TASK PROMPT> Retype every record exactly. Leave the pictures out.

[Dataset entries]
- - -

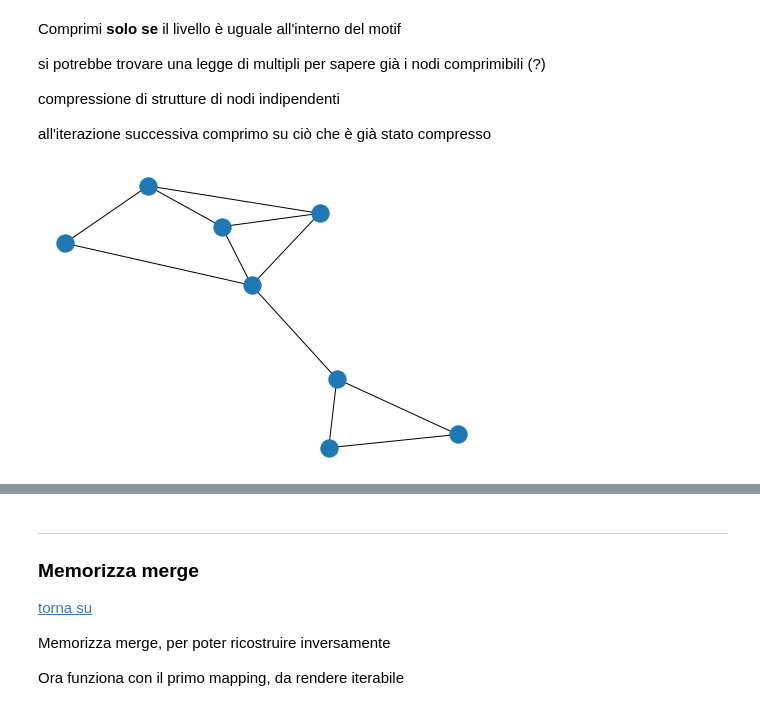
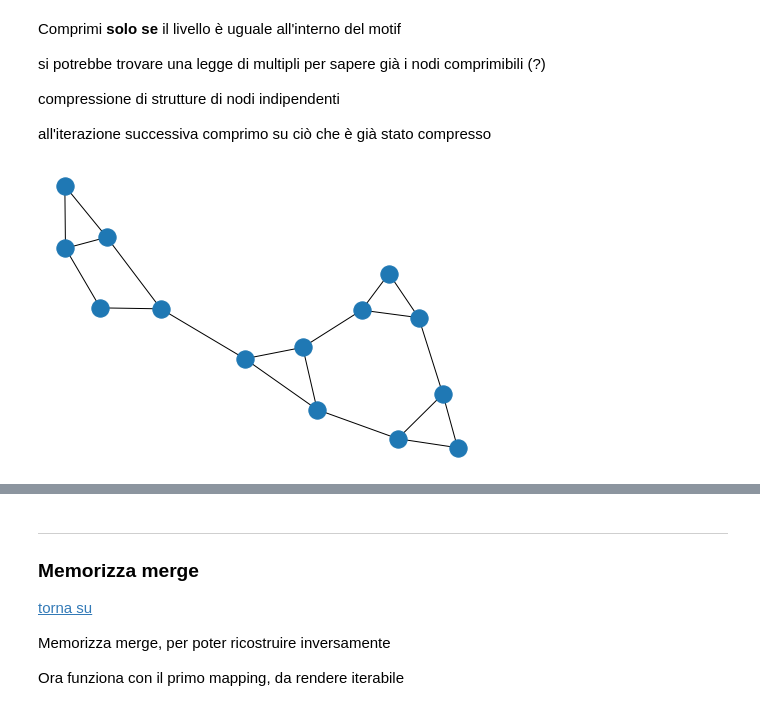
Before and after one commit to kdd-lab/2020_Trevisan, a Jupyter notebook: code/notebook/2_Pipeline_gerarchica_multicollasso_flag_ALTRITEST.ipynb, the cells around one changed output, grey strips where cells are left out. Cells and saved outputs as stored; diff of their text form; code cells hidden in the pictures.

```diff
--- a/code/notebook/2_Pipeline_gerarchica_multicollasso_flag_ALTRITEST.ipynb
+++ b/code/notebook/2_Pipeline_gerarchica_multicollasso_flag_ALTRITEST.ipynb
@@ -232,14 +246,6 @@ si potrebbe trovare una legge di multipli per sapere già i nodi comprimibili (?
 compressione di strutture di nodi indipendenti
 
 all'iterazione successiva comprimo su ciò che è già stato compresso
-# %%
-# grafo test di base G
-
-G0 = nx.Graph()
-G0.add_edges_from([(7, 1), (8, 1), (7, 8), (1, 2), (2, 3), (2, 4), (2, 5), (4, 5), (3, 6), (4, 6), (5, 6)])
-nx.draw(G0)
-# %% [output]
-[figure, removed]
 # %%
 motif = nx.Graph()
 motif.add_edges_from([(1, 2), (2, 3), (3, 1)])
@@ -249,3 +253,13 @@ G = rinomina(G1)
+# %%
+G0 = nx.Graph()
+G0.add_edges_from([(1, 2), (2, 3), (1, 3), (2, 4), (4, 5), (5, 6), (4, 6),
+                   (6, 8), (7, 8), (7, 9), (8, 9), (3, 7), (5, 14), (14, 10),
+                   (14, 13), (10, 11), (11, 12), (10, 12), (12, 13)])
+nx.draw(G0)
+
+G = rinomina(G0)
+# %% [output]
+[figure, added]
 # %%
 def all_equal(iterator):
     iterator = [x[0] for x in iterator]
```
Also changed, not shown: parts of 18 cells of this notebook.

- - -

FINISHED TASK>
Before and after one commit to kdd-lab/2020_Trevisan, a Jupyter notebook: code/notebook/2_Pipeline_gerarchica_multicollasso_flag_ALTRITEST.ipynb, the cells around one changed output, grey strips where cells are left out. Cells and saved outputs as stored; diff of their text form; code cells hidden in the pictures.

```diff
--- a/code/notebook/2_Pipeline_gerarchica_multicollasso_flag_ALTRITEST.ipynb
+++ b/code/notebook/2_Pipeline_gerarchica_multicollasso_flag_ALTRITEST.ipynb
@@ -232,14 +246,6 @@ si potrebbe trovare una legge di multipli per sapere già i nodi comprimibili (?
 compressione di strutture di nodi indipendenti
 
 all'iterazione successiva comprimo su ciò che è già stato compresso
-# %%
-# grafo test di base G
-
-G0 = nx.Graph()
-G0.add_edges_from([(7, 1), (8, 1), (7, 8), (1, 2), (2, 3), (2, 4), (2, 5), (4, 5), (3, 6), (4, 6), (5, 6)])
-nx.draw(G0)
-# %% [output]
-[figure, removed]
 # %%
 motif = nx.Graph()
 motif.add_edges_from([(1, 2), (2, 3), (3, 1)])
@@ -249,3 +253,13 @@ G = rinomina(G1)
+# %%
+G0 = nx.Graph()
+G0.add_edges_from([(1, 2), (2, 3), (1, 3), (2, 4), (4, 5), (5, 6), (4, 6),
+                   (6, 8), (7, 8), (7, 9), (8, 9), (3, 7), (5, 14), (14, 10),
+                   (14, 13), (10, 11), (11, 12), (10, 12), (12, 13)])
+nx.draw(G0)
+
+G = rinomina(G0)
+# %% [output]
+[figure, added]
 # %%
 def all_equal(iterator):
     iterator = [x[0] for x in iterator]
```
Also changed, not shown: parts of 18 cells of this notebook.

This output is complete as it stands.